Stockbridge officials sign off on qualifications for new town administrator


STOCKBRIDGE — Wanted: A town administrator with at least seven years of municipal leadership background to succeed Jorja-Ann Marsden, who is retiring in mid-July after 31 years in local government, including 20 years in the top job.

The town's job posting includes a disclosure that discussions are underway with neighboring communities to share a town manager/administrator.

"We believe we have to say that in public," said Selectman Stephen Shatz at Wednesday's board meeting. Stockbridge, Lee and Lenox have been exploring various forms of shared services, including joint leadership of two or three towns, since Lee Town Administrator Robert Nason plans to step down next June.

"There's no question this is kind of a tricky exercise," Shatz said, "because of the beginning of the discussions about the shared town administrator position. It's a little bit of uncharted territory. ... It will all become public."

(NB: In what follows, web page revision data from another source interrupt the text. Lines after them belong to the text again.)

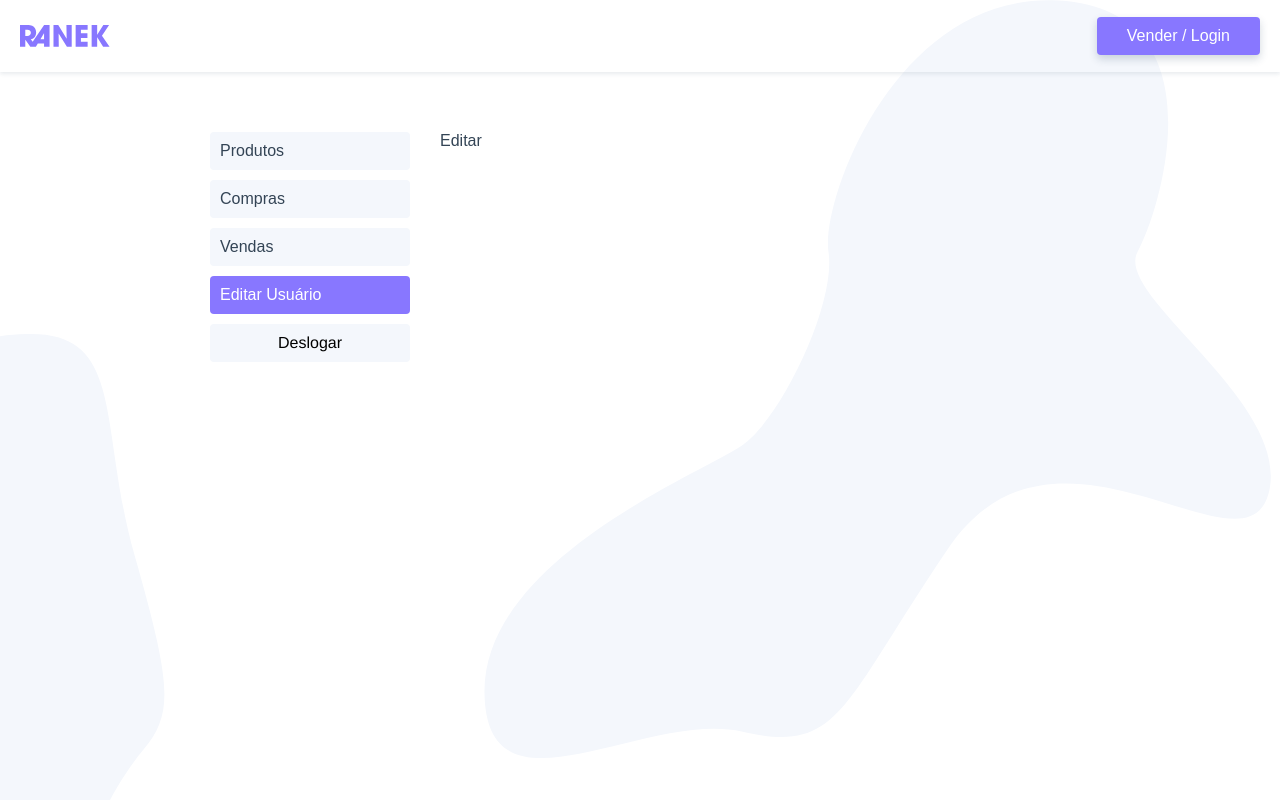
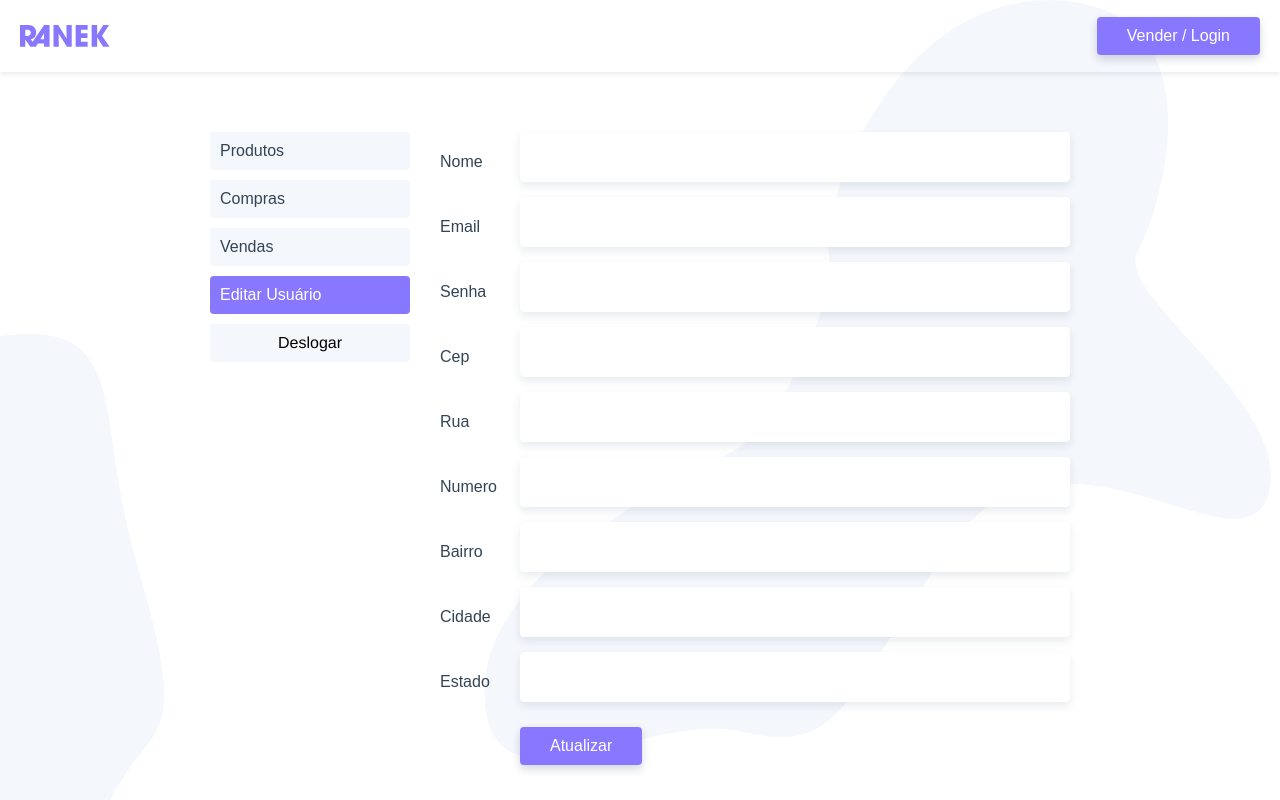
Before and after one commit to AntonyRafael/vue-ranek, a Vue app: page /usuario/editar in a window 1280 px wide. Shown: the top 800 px of the page. Built offline with nearby package versions, Linux system fonts and the light colour scheme.

Commit message:
Update user

```diff
--- a/src/services.js
+++ b/src/services.js
@@ -14,6 +14,9 @@ export const api = {
   delete(endpoint) {
     return axiosInstance.delete(endpoint);
   },
+  put(endpoint, body) {
+    return axiosInstance.put(endpoint, body);
+  },
 };
 
 export function getCep(cep) {
--- a/src/views/usuario/UsuarioEditar.vue
+++ b/src/views/usuario/UsuarioEditar.vue
@@ -1,9 +1,32 @@
 <template>
-  <p>Editar</p>
+  <section>
+    <UsuarioForm>
+      <button class="btn" @click.prevent="atualizarUsuario">Atualizar</button>
+    </UsuarioForm>
+  </section>
 </template>
 
 <script>
-export default {};
+import UsuarioForm from "@/components/UsuarioForm.vue";
+import { api } from "@/services.js";
+export default {
+  name: "UsuarioEditar",
+  components: { UsuarioForm },
+  methods: {
+    atualizarUsuario() {
+      api
+        .put(
+          `/usuario/${this.$store.state.usuario.id}`,
+          this.$store.state.usuario
+        )
+        .then(() => {
+          this.$store.dispatch("getUsuario");
+          this.$router.push({ name: "usuario" });
+        })
+        .catch((e) => console.error(e.response));
+    },
+  },
+};
 </script>
 
 <style></style>
```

No salary range is being advertised or disclosed currently.

The ad placed by the Stockbridge Select Board seeks "a community-oriented administrator with strong leadership, communications and presentation skills. Ideal candidate requirements include at least seven years experience in municipal leadership positions, with emphasis in finance and public administration, familiarity with human resources issues and preferably, a master's degree in business administration, public administration or finance."

It continues, "We seek a candidate who will perform the duties of the position with integrity and transparency, and who will demand the same from his or her staff."

The job qualifications include the expanded powers for the town administrator approved by the Select Board about two months ago. Shatz compared the qualifications to the authority held by Nason in Lee.

The expanded powers, permitted by state law and approved unanimously by the Select Board, make the town administrator the chief procurement officer for contracts, removing that authority from the Selectmen. The administrator also gets greater power over the preparation of town budgets, leading to a more streamlined, less time-consuming procedure.

The town administrator also gains the power to hire, discipline and fire, subject to collective bargaining issues.

"It gets the Board of Selectmen out of that business," Shatz pointed out, "and this is what modern town administrators do." He compared the expanded powers to the authority held by Nason in Lee and by Lenox Town Manager Christopher Ketchen.

But resident Terry Flynn objected. "It sounds as if you're taking the Select Board out of their overseeing function of the town departments ... and I don't think that's a good thing," he said.

Shatz responded that "we cannot expect to have candidates for this position who are trained people, who do not have that kind of expanded power. It was also for that reason that we did it."

He commented that Select Boards in other communities adopt an overall strategic, philosophical approach to town management, dealing with larger, bigger-picture issues and policies.

"It's part of a big move that I see in the town that I'm very concerned about," Flynn said, "which is essentially to try to have the town actually run by consultants and people who are technocrats, professionals or whatever else it's organizing the town as opposed to keeping it a small town."

As the search for a successor to Marsden proceeds, a five-member screening committee appointed by the Select Board will evaluate applications, including suggestions from outside the community for former town administrators who might be willing to serve on an interim basis. The list of semi-finalists will be whittled down to 10, if enough responses are received, Shatz said.

The final vetting of candidates will be done by a team of current and former town managers in the area, leading to recommendations by mid-summer to the Selectmen, who will then conduct interviews.

Shatz predicted a successor to Marsden could be on board by September, so arrangements have to be made to fill her position during the weeks or months following her July 15 departure.

Contact Clarence Fanto at 413-637-2551.


If you'd like to leave a comment (or a tip or a question) about this story with the editors, please email us. We also welcome letters to the editor for publication; you can do that by filling out our letters form and submitting it to the newsroom.

Powered by Creative Circle Media Solutions